Korean-born philosopher Byung-Chul Han completed his dissertation on Heidegger’s concept of Stimmung (mood) in 1994, and his early books were meditations on death and dying. Since the 2010 publication of Müdigkeitsgesellschaft (English title, The Burnout Society), now translated into a dozen languages, he’s produced a steady stream of slender, poetic works of cultural commentary that track the transformations of human experience we’ve suffered as we adjust to the digital age. “My task as a philosopher,” he says, “is to explain what kind of society we live in. Philosophy is truth-speaking.”
In Burnout Society, Han contrasted the “immunological” paradigm of the twentieth century with the neuronal culture of the twenty-first. In a politics of immunology, everything foreign is “simply combated. . . . even if it has no hostile intentions, even if it poses no danger, it is eliminated on the basis of its Otherness.” We’ve outgrown all that, we in our twenty-first-century adulthood. “More and more,” Han claimed, we live in a society where “otherness” and “foreignness” have disappeared. “Foreign” has morphed into “exotic,” and we’ve become tourists of difference. Along the way, we’ve outgrown barriers. The old world was “marked by borders, transitions, thresholds, fences, ditches, and walls that prevent universal change and exchange.” The twenty-first century began a decade early with the removal of a wall—in Berlin—and globalized hybridization has since displaced the regime of immunization. We now live in a world without walls.

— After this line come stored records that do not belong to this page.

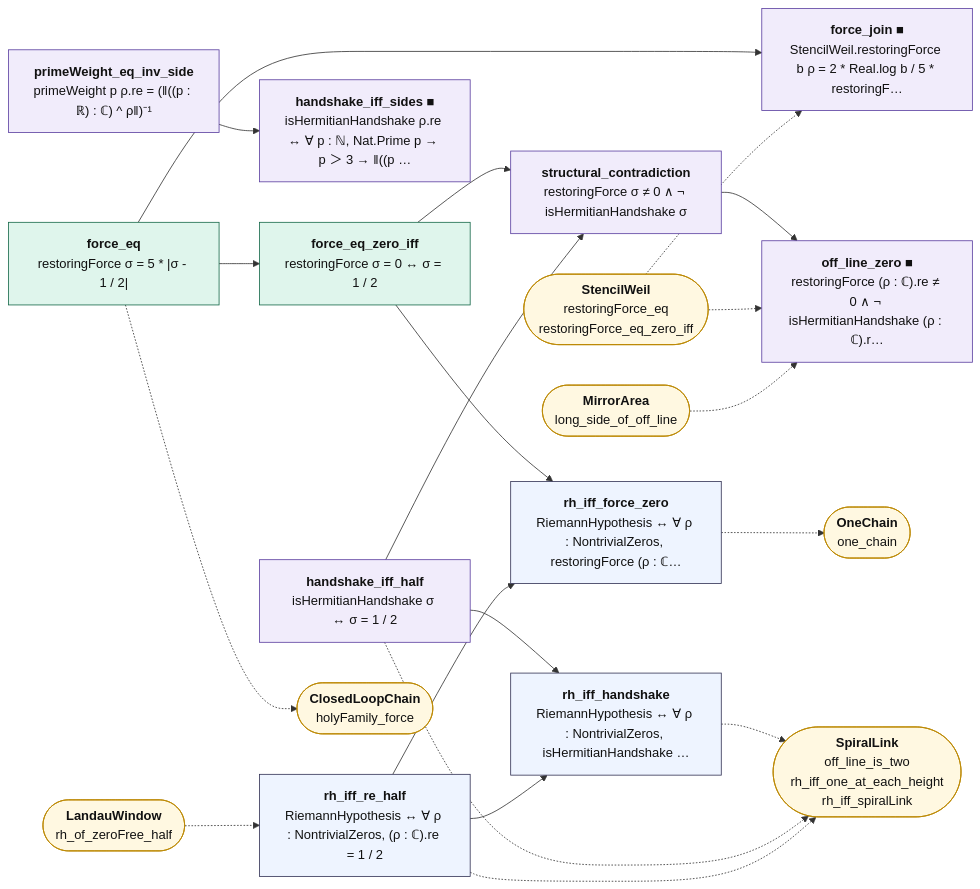
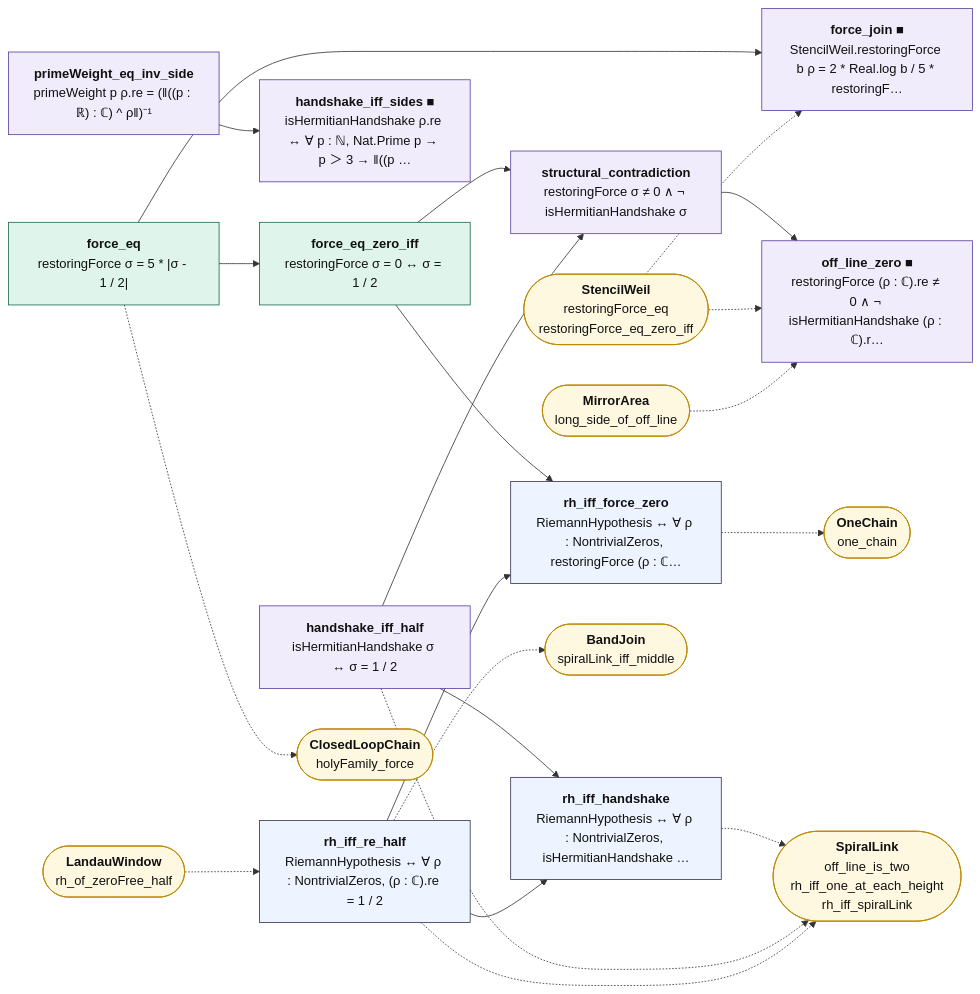
One commit to juliansambranojr/Primebeat_081426 changed the diagram in map/lean_stage3/ClosedLoopJoin.mmd. Above: the diagram before and after it, drawn with Mermaid. The commit also changed 27 other files, not shown here.

First line of the commit message:
Block J5: the band of the deep zero joined to the chain (unit 0488)

```diff
--- a/map/lean_stage3/ClosedLoopJoin.mmd
+++ b/map/lean_stage3/ClosedLoopJoin.mmd
@@ -1,45 +1,47 @@
 flowchart LR
   n0["<b>force_eq</b><br/>restoringForce σ = 5 * |σ - 1 / 2|"]:::cnt
   n1["<b>force_join ■</b><br/>StencilWeil.restoringForce b ρ = 2 * Real.log b / 5 * restoringF…"]:::shp
   n2["<b>force_eq_zero_iff</b><br/>restoringForce σ = 0 ↔ σ = 1 / 2"]:::cnt
   n3["<b>primeWeight_eq_inv_side</b><br/>primeWeight p ρ.re = (‖((p : ℝ) : ℂ) ^ ρ‖)⁻¹"]:::shp
   n4["<b>handshake_iff_sides ■</b><br/>isHermitianHandshake ρ.re ↔ ∀ p : ℕ, Nat.Prime p → p ＞ 3 → ‖((p …"]:::shp
   n5["<b>handshake_iff_half</b><br/>isHermitianHandshake σ ↔ σ = 1 / 2"]:::shp
   n6["<b>structural_contradiction</b><br/>restoringForce σ ≠ 0 ∧ ¬ isHermitianHandshake σ"]:::shp
   n7["<b>off_line_zero ■</b><br/>restoringForce (ρ : ℂ).re ≠ 0 ∧ ¬ isHermitianHandshake (ρ : ℂ).r…"]:::shp
   n8["<b>rh_iff_re_half</b><br/>RiemannHypothesis ↔ ∀ ρ : NontrivialZeros, (ρ : ℂ).re = 1 / 2"]:::thm
   n9["<b>rh_iff_force_zero</b><br/>RiemannHypothesis ↔ ∀ ρ : NontrivialZeros, restoringForce (ρ : ℂ…"]:::thm
   n10["<b>rh_iff_handshake</b><br/>RiemannHypothesis ↔ ∀ ρ : NontrivialZeros, isHermitianHandshake …"]:::thm
   x0(["<b>ClosedLoopChain</b><br/>holyFamily_force"]):::ext
   x1(["<b>StencilWeil</b><br/>restoringForce_eq<br/>restoringForce_eq_zero_iff"]):::ext
   x2(["<b>SpiralLink</b><br/>off_line_is_two<br/>rh_iff_one_at_each_height<br/>rh_iff_spiralLink"]):::ext
   x3(["<b>MirrorArea</b><br/>long_side_of_off_line"]):::ext
   x4(["<b>LandauWindow</b><br/>rh_of_zeroFree_half"]):::ext
-  x5(["<b>OneChain</b><br/>one_chain"]):::ext
+  x5(["<b>BandJoin</b><br/>spiralLink_iff_middle"]):::ext
+  x6(["<b>OneChain</b><br/>one_chain"]):::ext
   n0 --> n1
   n0 --> n2
   n2 --> n6
   n2 --> n9
   n3 --> n4
   n5 --> n10
   n5 --> n6
   n6 --> n7
   n8 --> n10
   n8 --> n9
   n0 -.-> x0
   n10 -.-> x2
   n5 -.-> x2
   n8 -.-> x2
-  n9 -.-> x5
+  n8 -.-> x5
+  n9 -.-> x6
   x1 -.-> n1
   x1 -.-> n7
   x3 -.-> n7
   x4 -.-> n8
   classDef cnt fill:#dff5ec,stroke:#17694a,color:#111
   classDef shp fill:#f1ecfb,stroke:#5b3fa0,color:#111
   classDef rh fill:#ffe5e5,stroke:#c22,color:#111,stroke-width:2px
   classDef thm fill:#eef4ff,stroke:#335,color:#111
   classDef end_ fill:#e7f7e7,stroke:#2a7,color:#111,stroke-width:2px
   classDef lone fill:#fff,stroke:#999,color:#111,stroke-dasharray:4 3
   classDef bad fill:#ffe5e5,stroke:#c22,color:#111,stroke-width:2px
   classDef ext fill:#fff8e1,stroke:#b80,color:#111
```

Han’s reflections haven’t aged well. Walls are back in style, partly in reaction to a real pandemic. But his claim that our neuronal age will be plagued by pathologies deriving from “an excess of positivity” is more plausible. In place of threats from the Other, we face “too-much-of-the-Same, surplus positivity.” Han has in mind both the homogenization of culture and the surfeit of goods, the “overproduction, overachievement, and overcommunication” enjoyed by globalization’s winners. Excess hasn’t made us happy, or even free. We’re no longer subjects of a Foucauldian disciplinary society; rather, hedonism has itself become a principle of domination, represented for Han by that omnipresent data-collector, the smartphone. A new form of human existence has emerged, the “self-projecting, even self-optimizing subject,” driven not by external compulsion but by the internal pressure to achieve and to display achievement. Always on, we suffer from “exhaustion, fatigue, and suffocation”—in a word, Müdigkeit or “burnout.”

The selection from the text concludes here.